The dining experience at Jade Dragon has been recognised by the Michelin guide (three stars), ranked on Asia’s 50 Best Restaurants (27th on the 2019 list), lauded by critics and loved by diners. Credit goes to executive chef Kelvin Au Yeung and his team for taking Cantonese classics to new heights – don’t miss the barbecued pork (Iberico, barbecued over lychee wood for a delicate, sweet flavour), dim sum and hot and sour soup (lifted by the addition of Hokkaido crabmeat).
Old: Three Lamps District
Locals know the area surrounding the Rotunda de Carlos da Maia in Taipa for market stalls hawking fresh vegetables, packaged snacks, sundry household goods – and Burmese food. In the 1960s and ’70s, Burmese people of Chinese descent emigrated to Macao, bringing along their classic dishes. One of the most popular is mohinga, rice noodles in rich, fish broth topped with a boiled egg and split pea crackers, which is typically eaten for breakfast in Myanmar, but available all day at Ngau Ngau and Restaurante Birmanes Nga Heong. In Taipa Village, make a beeline for Rest Yangon, down the backstreet Travessa Lou Fu, opposite The Blissful Carrot cafe.
New: Batman Dark Flight
The HK$250 billion Hollywood-themed Studio City’s blockbuster attractions include the world’s first ride to feature the Dark Knight. With a multistorey screen and state-of-the-art sound design, Batman Dark Flight (MOP178/HK$172) is an immersive flight simulation that takes you out crime fighting, flying through Gotham City in the Batplane and tearing through its streets in the fabled Batmobile in pursuit of supervillains The Joker, Two-Face and Bane.
Old: Chong San tram
You can’t beat Macau’s Chong San tram for kitschy charm and value for money – just MOP3 (HK$3) for a round-trip ticket. Setting out from Jardin de la Flora, the two-minute ride aboard a gondola (big enough to squeeze in four people) delivers superb panoramic views. It’s also quicker than hiking up Guia Hill if you want to check out the colonial fort and lighthouse, built in 1865, and the frescoed chapel dating back to 1622.
New: Loja das Conservas

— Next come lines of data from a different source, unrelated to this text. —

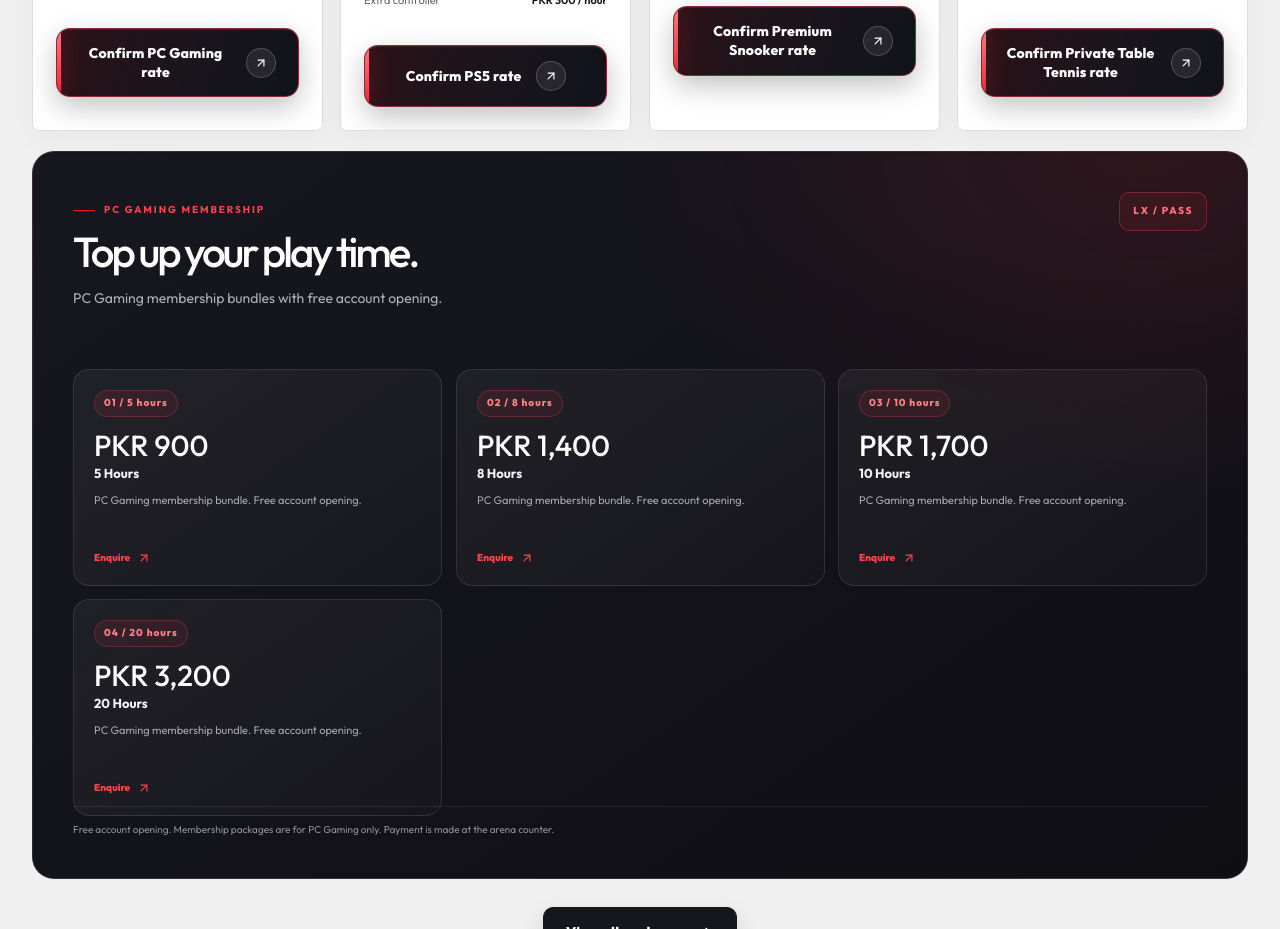
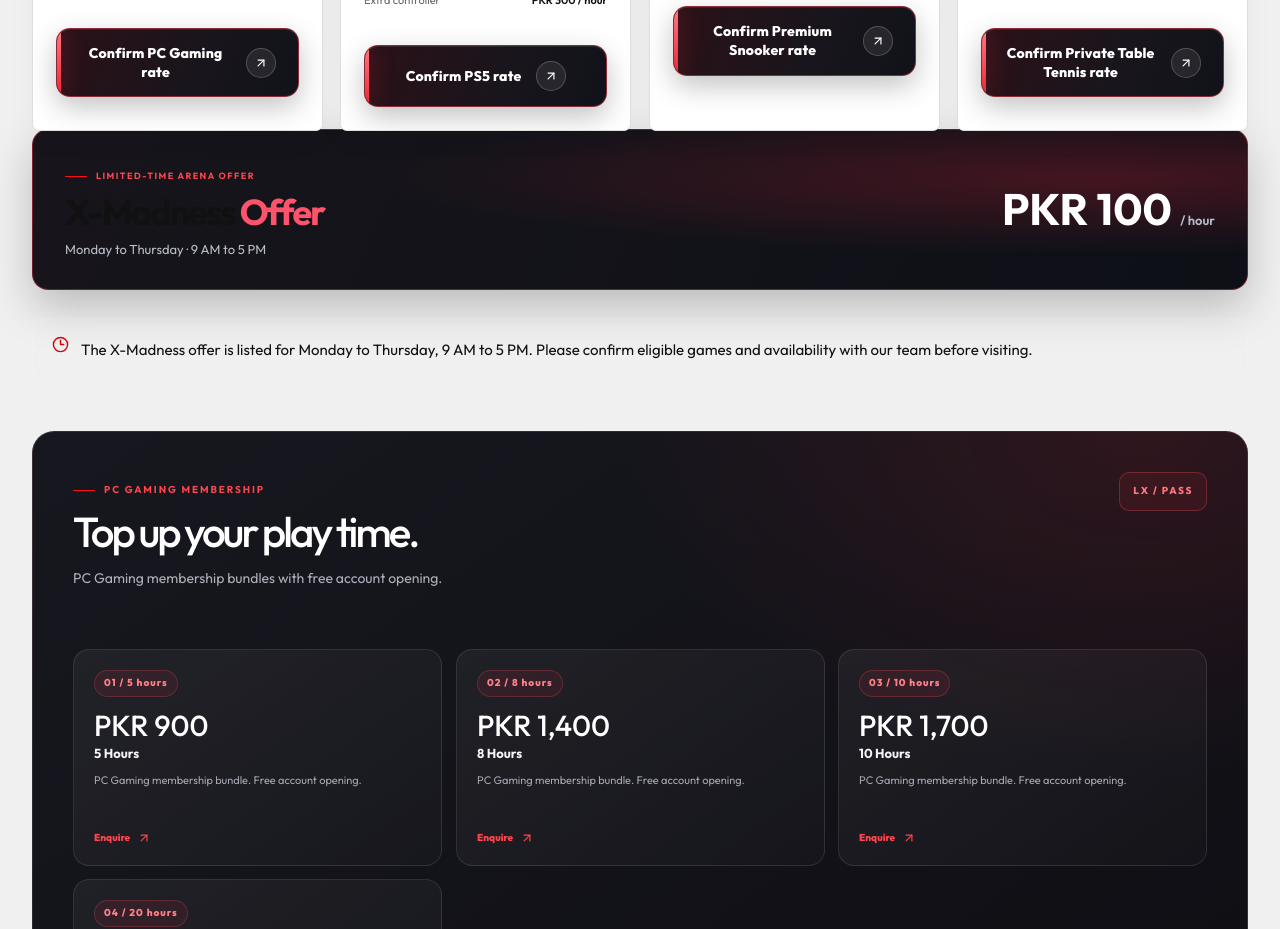
Before and after one commit to syedhussainabbaszaidi/levelxgamingarena, a Next.js app: page / in a window 1280 px wide. Shown: the part 3960-4889 px from the top of the page. Built offline with nearby package versions, Linux system fonts and the light colour scheme.

Commit message:
Show X-Madness offer on homepage pricing section

```diff
--- a/app/page.tsx
+++ b/app/page.tsx
@@ -2,7 +2,7 @@ import type { Metadata } from "next";
 import Image from "next/image";
 import Link from "next/link";
 import { ArrowRight, ArrowUpRight, CheckCircle2, ChevronDown, Clock3, Gamepad2, Headphones, MessageCircle, ShieldCheck, Trophy, Users } from "lucide-react";
-import { activities, additionalExperiences, accountPackages, faqs, hourlyPackages, whatsappLink } from "./data";
+import { activities, additionalExperiences, accountPackages, faqs, hourlyPackages, whatsappLink, xMadnessOffer } from "./data";
 import { SectionHeading, WhatsAppButton } from "./components";
 import { pageMetadata } from "./seo";
 
@@ -84,6 +84,11 @@ export default function HomePage() {
             <a className="rate-confirm-link" href={whatsappLink(`Hi Level X, please confirm the current ${item.name} rates and availability.`)} target="_blank" rel="noopener noreferrer"><span>{`Confirm ${item.name} rate`}</span><ArrowUpRight size={16} /></a>
           </div>
         </article>)}</div>
+        <div className="x-madness-package-banner">
+          <div><span className="eyebrow">LIMITED-TIME ARENA OFFER</span><h3>X-Madness <em>Offer</em></h3><p>{xMadnessOffer.days} · {xMadnessOffer.hours}</p></div>
+          <strong>PKR {xMadnessOffer.price.toLocaleString("en-PK")} <small>/ {xMadnessOffer.unit}</small></strong>
+        </div>
+        <p className="packages-rate-note"><Clock3 size={17}/><span>The X-Madness offer is listed for Monday to Thursday, 9 AM to 5 PM. Please confirm eligible games and availability with our team before visiting.</span></p>
         <div className="account-package-panel flagship-account-panel">
           <div className="account-panel-heading"><div className="section-heading account-heading"><span className="eyebrow">PC Gaming membership</span><h2>Top up your play time.</h2><p>PC Gaming membership bundles with free account opening.</p></div><span className="account-panel-mark">LX / PASS</span></div>
           <div className="account-grid">{accountPackages.map((item, index) => <article className="account-card" key={item.name}><span>0{index + 1} / {item.hours}</span><strong>PKR {item.price.toLocaleString("en-PK")}</strong><b>{item.name}</b><p className="muted">{item.description}</p><a className="text-link" href={whatsappLink(`Hi Level X, I am interested in the ${item.name} account package.`)} target="_blank" rel="noopener noreferrer">Enquire <ArrowUpRight size={14} /></a></article>)}</div>
```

Loja das Conservas, an outpost of the renowed Lisbon emporium, showcases more than 200 Portuguese producers of canned fish. Reach for the sardines, obviously, but don’t ignore the codfish, squid, mussels and eels; all pickled, drenched in spices or preserved in oil. The packaging – gorgeous retro designs emblazoned on the tins, jars and paper wrappings – is reason enough to pick up a souvenir or two.
Old: Almond biscuits

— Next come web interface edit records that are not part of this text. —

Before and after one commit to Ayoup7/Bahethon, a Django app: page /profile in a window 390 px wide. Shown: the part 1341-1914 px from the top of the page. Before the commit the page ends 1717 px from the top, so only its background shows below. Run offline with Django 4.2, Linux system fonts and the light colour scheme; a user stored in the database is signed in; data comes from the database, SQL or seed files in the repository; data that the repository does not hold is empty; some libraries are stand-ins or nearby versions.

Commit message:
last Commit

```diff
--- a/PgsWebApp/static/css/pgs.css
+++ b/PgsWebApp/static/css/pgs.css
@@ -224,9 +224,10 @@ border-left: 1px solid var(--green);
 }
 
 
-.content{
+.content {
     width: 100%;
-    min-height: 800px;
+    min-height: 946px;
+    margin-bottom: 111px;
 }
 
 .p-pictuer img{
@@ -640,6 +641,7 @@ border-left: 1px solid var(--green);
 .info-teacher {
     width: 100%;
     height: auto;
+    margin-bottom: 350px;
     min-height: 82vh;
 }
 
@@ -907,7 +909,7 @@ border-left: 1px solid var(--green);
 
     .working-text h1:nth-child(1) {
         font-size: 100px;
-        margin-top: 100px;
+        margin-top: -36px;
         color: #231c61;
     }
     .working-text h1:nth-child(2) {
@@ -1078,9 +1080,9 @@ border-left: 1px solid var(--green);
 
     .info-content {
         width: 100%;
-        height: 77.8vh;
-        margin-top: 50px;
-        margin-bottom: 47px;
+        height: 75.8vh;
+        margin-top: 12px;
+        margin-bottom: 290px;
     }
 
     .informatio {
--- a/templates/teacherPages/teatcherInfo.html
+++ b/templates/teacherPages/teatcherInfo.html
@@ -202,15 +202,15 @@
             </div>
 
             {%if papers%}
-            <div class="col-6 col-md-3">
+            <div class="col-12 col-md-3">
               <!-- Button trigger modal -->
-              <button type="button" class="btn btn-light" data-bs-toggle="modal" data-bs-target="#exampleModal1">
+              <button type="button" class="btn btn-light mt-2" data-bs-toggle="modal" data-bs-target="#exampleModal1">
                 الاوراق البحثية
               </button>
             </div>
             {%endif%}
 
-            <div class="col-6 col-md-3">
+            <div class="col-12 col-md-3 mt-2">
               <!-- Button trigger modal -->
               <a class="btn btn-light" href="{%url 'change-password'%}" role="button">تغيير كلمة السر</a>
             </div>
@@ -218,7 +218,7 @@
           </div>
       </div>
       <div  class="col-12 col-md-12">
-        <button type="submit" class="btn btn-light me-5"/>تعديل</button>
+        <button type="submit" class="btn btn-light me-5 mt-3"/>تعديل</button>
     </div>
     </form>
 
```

Venture about 10 minutes south from the Ruins of St Paul, and you’ll reach Pastelaria Chui Heong, a longtime favourite for the almond biscuits made on site. (It was founded in 1958 by the father of current owner Lee Chi-Yung.) There’s usually a queue outside, but it moves quickly and is worth the wait to snag a box or two – and some egg rolls while you’re at it.

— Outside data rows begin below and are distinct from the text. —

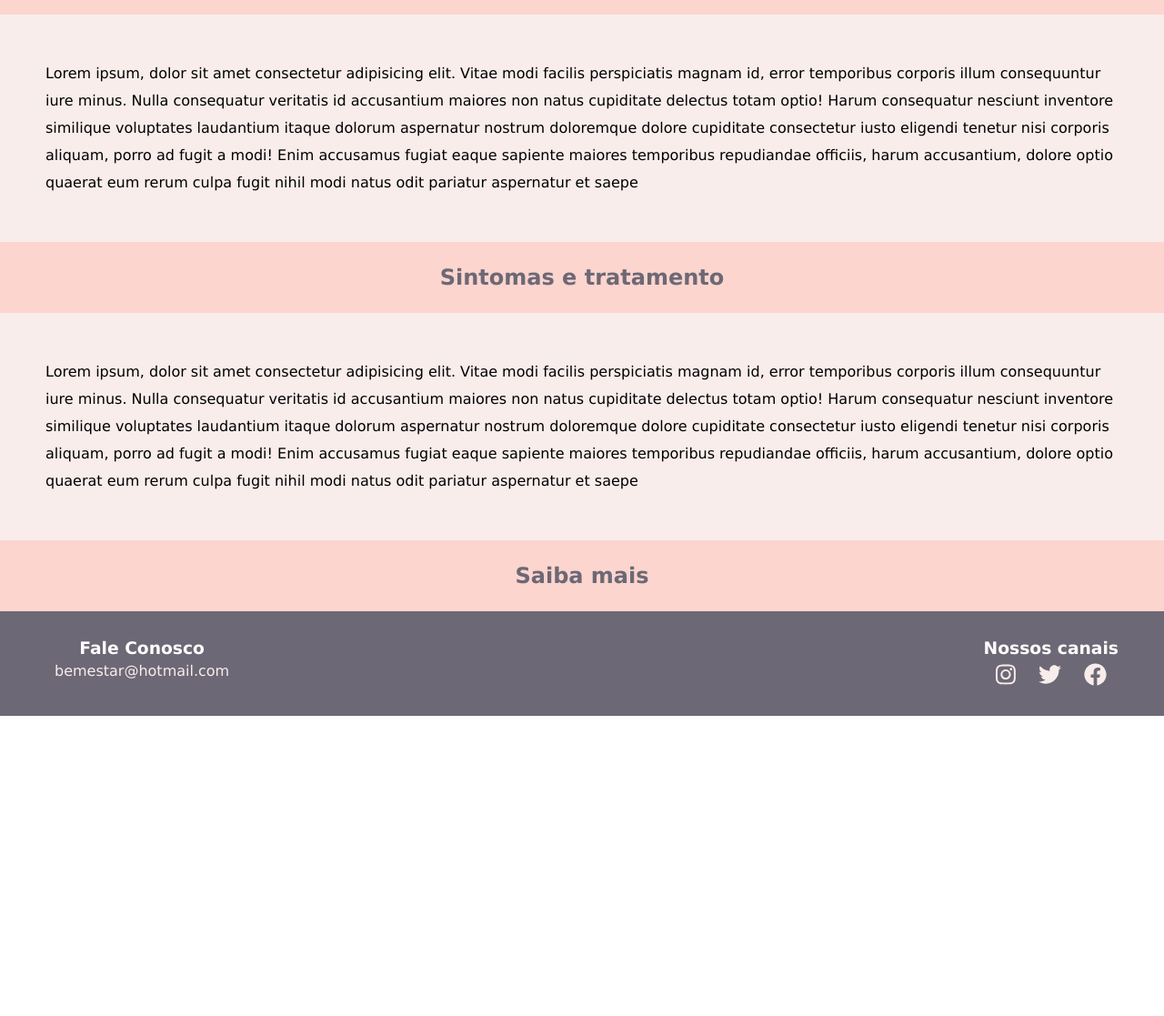
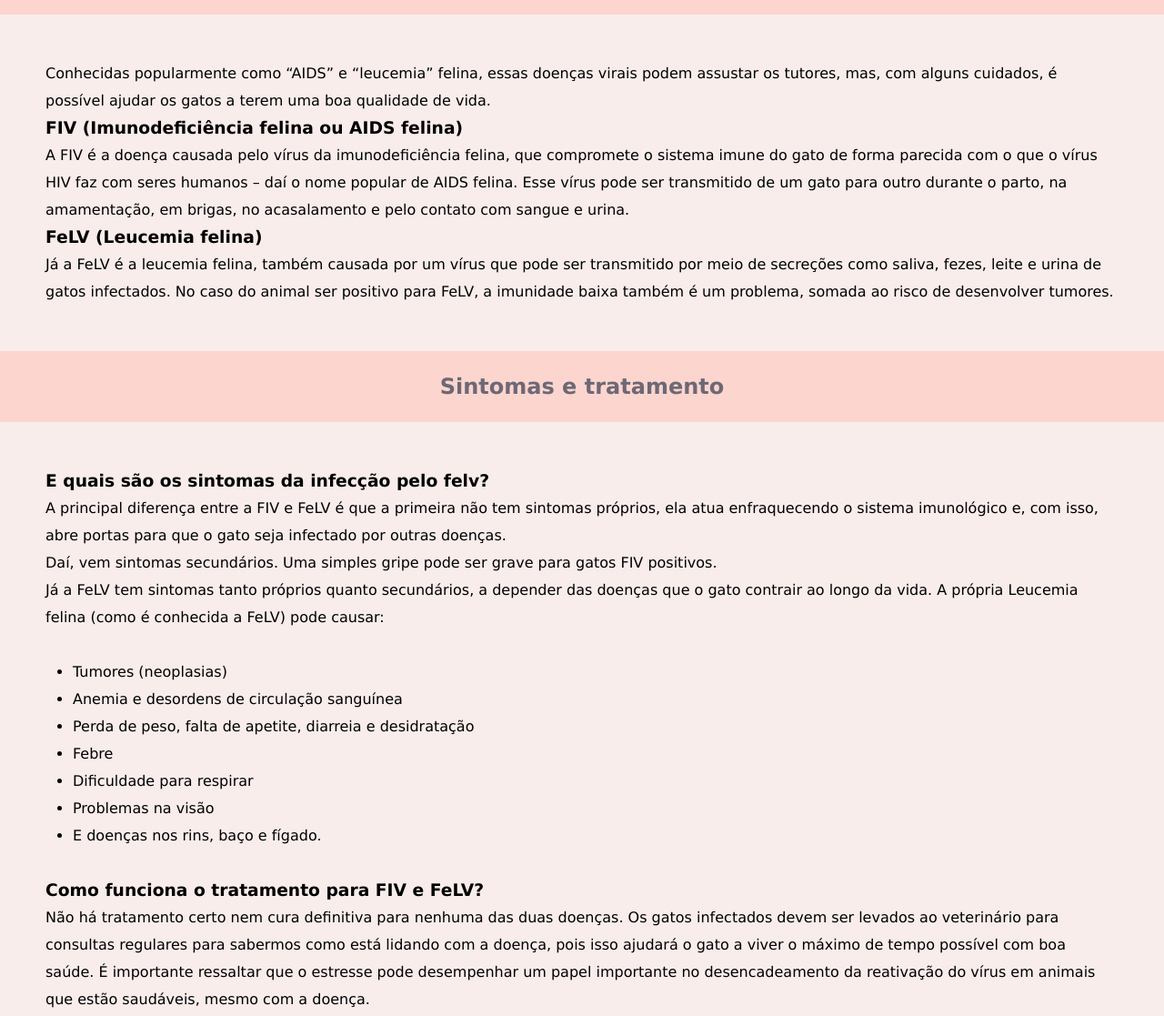
Before and after one commit to nicoledbianchin/desafio-desenvolvimento-web, a plain HTML site: page src/page-1.html in a window 1280 px wide. Shown: the part 720-1837 px from the top of the page at 91% size. Before the commit the page ends 1507 px from the top, so only its background shows below. Drawn offline with Linux system fonts and the light colour scheme.

Commit message:
adiciona conteudo

```diff
--- a/src/page-1.html
+++ b/src/page-1.html
@@ -5,7 +5,7 @@
     <meta charset="UTF-8">
     <title>Bem estar cat</title>
     <link rel="icon" href="../img/logo.png" type="image/x-icon">
-    <link rel="stylesheet" href="style.css">
+    <link rel="stylesheet" href="./style.css">
     <link rel="stylesheet" href="https://cdnjs.cloudflare.com/ajax/libs/font-awesome/5.15.4/css/all.min.css"
     integrity="sha512-1ycn6IcaQQ40/MKBW2W4Rhis/DbILU74C1vSrLJxCq57o941Ym01SwNsOMqvEBFlcgUa6xLiPY/NS5R+E6ztJQ=="
     crossorigin="anonymous" referrerpolicy="no-referrer" />
@@ -18,8 +18,8 @@
             <h1 id="site-name">Bem estar cat</h1>
         </div>
         <div id="links">
-            <h2><a href="home.html">Home</a></h2>
-            <h2><a href="page-1.html">Informações FIV/FELV</a></h2>
+            <h2><a href="index.html">Home</a></h2>
+            <h2><a href="page-1.html">Informações FIsV/FELV</a></h2>
             <h2><a href="page-2.html">Cuidados necessários</a></h2>
             <h2><a href="page-3.html">Comunidade</a></h2>
         </div>
@@ -37,15 +37,13 @@
     </div>
 
     <div class="paragrafo">
-        <p>Lorem ipsum, dolor sit amet consectetur adipisicing elit. Vitae modi facilis perspiciatis magnam id, error
-            temporibus corporis illum consequuntur iure minus. Nulla consequatur veritatis id accusantium maiores non
-            natus
-            cupiditate delectus totam optio! Harum consequatur nesciunt inventore similique voluptates laudantium itaque
-            dolorum aspernatur nostrum doloremque dolore cupiditate consectetur iusto eligendi tenetur nisi corporis
-            aliquam,
-            porro ad fugit a modi! Enim accusamus fugiat eaque sapiente maiores temporibus repudiandae officiis, harum
-            accusantium, dolore optio quaerat eum rerum culpa fugit nihil modi natus odit pariatur aspernatur et saepe
+        <p>Conhecidas popularmente como “AIDS” e “leucemia” felina, essas doenças virais podem assustar os tutores, mas, com alguns cuidados, é possível ajudar os gatos a terem uma boa qualidade de vida.</p>
+        <h3>FIV (Imunodeficiência felina ou AIDS felina)</h3>
+        <p>A FIV é a doença causada pelo vírus da imunodeficiência felina, que compromete o sistema imune do gato de forma parecida com o que o vírus HIV faz com seres humanos – daí o nome popular de AIDS felina. Esse vírus pode ser transmitido de um gato para outro durante o parto, na amamentação, em brigas, no acasalamento e pelo contato com sangue e urina.</p>
+        <h3>FeLV (Leucemia felina)</h3>
+        <p>Já a FeLV é a leucemia felina, também causada por um vírus que pode ser transmitido por meio de secreções como saliva, fezes, leite e urina de gatos infectados. No caso do animal ser positivo para FeLV, a imunidade baixa também é um problema, somada ao risco de desenvolver tumores.
         </p>
+
     </div>
 
     <div class="subtitle">
@@ -53,19 +51,30 @@
     </div>
 
     <div class="paragrafo">
-        <p>Lorem ipsum, dolor sit amet consectetur adipisicing elit. Vitae modi facilis perspiciatis magnam id, error
-            temporibus corporis illum consequuntur iure minus. Nulla consequatur veritatis id accusantium maiores non
-            natus
-            cupiditate delectus totam optio! Harum consequatur nesciunt inventore similique voluptates laudantium itaque
-            dolorum aspernatur nostrum doloremque dolore cupiditate consectetur iusto eligendi tenetur nisi corporis
-            aliquam,
-            porro ad fugit a modi! Enim accusamus fugiat eaque sapiente maiores temporibus repudiandae officiis, harum
-            accusantium, dolore optio quaerat eum rerum culpa fugit nihil modi natus odit pariatur aspernatur et saepe
-        </p>
+        <h3>E quais são os sintomas da infecção pelo felv?</h3>
+        <p>A principal diferença entre a FIV e FeLV é que a primeira não tem sintomas próprios, ela atua enfraquecendo o sistema imunológico e, com isso, abre portas para que o gato seja infectado por outras doenças.</p>
+        <p>Daí, vem sintomas secundários. Uma simples gripe pode ser grave para gatos FIV positivos.</p>
+        <p>Já a FeLV tem sintomas tanto próprios quanto secundários, a depender das doenças que o gato contrair ao longo da vida. A própria Leucemia felina (como é conhecida a FeLV) pode causar:</p>
+        <ul class="sintomas">
+            <li>Tumores (neoplasias)</li>
+            <li>Anemia e desordens de circulação sanguínea</li>
+            <li>Perda de peso, falta de apetite, diarreia e desidratação</li>
+            <li>Febre</li>
+            <li>Dificuldade para respirar</li>
+            <li>Problemas na visão</li>
+            <li>E doenças nos rins, baço e fígado.</li>
+        </ul>
+        <h3>Como funciona o tratamento para FIV e FeLV?</h3>
+        <p>Não há tratamento certo nem cura definitiva para nenhuma das duas doenças. Os gatos infectados devem ser levados ao veterinário para consultas regulares para sabermos como está lidando com a doença, pois isso ajudará o gato a viver o máximo de tempo possível com boa saúde. É importante ressaltar que o estresse pode desempenhar um papel importante no desencadeamento da reativação do vírus em animais que estão saudáveis, mesmo com a doença.</p>
     </div>
 
     <div class="subtitle">
         <h2>Saiba mais</h2>
+    </div>
+
+    <div class="paragrafo">
+        <h3>Como descobrir se meu gato é positivo para FIV ou FeLV?</h3>
+        <p>As duas doenças podem ser assintomáticas no início. Mas vale ficar atenta a sinais como febre, aumento dos gânglios, dificuldade respiratória, anemia, problemas estomacais e nas gengivas, entre outros. Para ter o diagnóstico de ambas as doenças, é preciso fazer exames de sangue específicos solicitados por um médico veterinário.</p>
     </div>
 
     <footer>
--- a/src/style.css
+++ b/src/style.css
@@ -115,6 +115,10 @@ footer h3{
     color: #f8edeb;
 }
 
+.sintomas{
+    padding: 30px;
+}
+
 .social-media a{
     font-size: 25px;
     margin: 10px;
```
Also changed, not shown: src/page-2.html (+12 -23 lines).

This story was originally published in May 2018 and updated in June 2019